ABOUT THIS TASK —
All of the records below must be reproduced exactly, minus any pictures.

==== DATA EXCERPTS

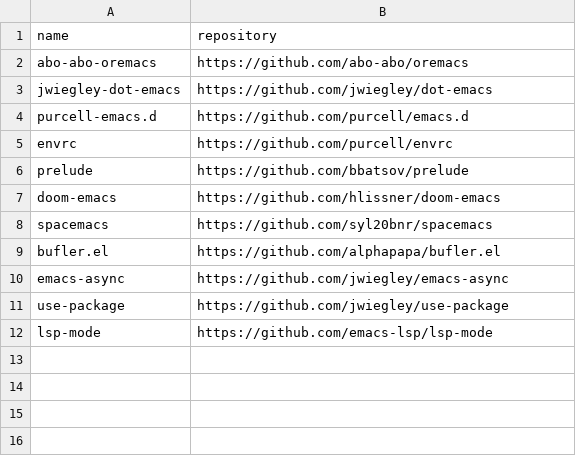
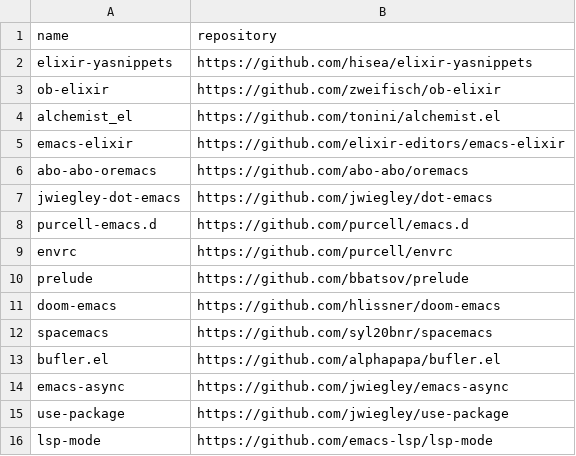
Before and after one commit to easbarba/lar, a CSV file: .config/floss/elisp.csv, drawn as a sheet; the diff names each change by its address in the sheet, - before the commit and + after, or states it on an @@ line.

Commit message:
floss/el: add elixir packages

```diff
--- a/.config/floss/elisp.csv
+++ b/.config/floss/elisp.csv
+row 2: elixir-yasnippets | https://github.com/hisea/elixir-yasnippets
+row 3: ob-elixir | https://github.com/zweifisch/ob-elixir
+row 4: alchemist_el | https://github.com/tonini/alchemist.el
+row 5: emacs-elixir | https://github.com/elixir-editors/emacs-elixir
```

========

RESPONSE TO THIS TASK —
Before and after one commit to easbarba/lar, a CSV file: .config/floss/elisp.csv, drawn as a sheet; the diff names each change by its address in the sheet, - before the commit and + after, or states it on an @@ line.

Commit message:
floss/el: add elixir packages

```diff
--- a/.config/floss/elisp.csv
+++ b/.config/floss/elisp.csv
+row 2: elixir-yasnippets | https://github.com/hisea/elixir-yasnippets
+row 3: ob-elixir | https://github.com/zweifisch/ob-elixir
+row 4: alchemist_el | https://github.com/tonini/alchemist.el
+row 5: emacs-elixir | https://github.com/elixir-editors/emacs-elixir
```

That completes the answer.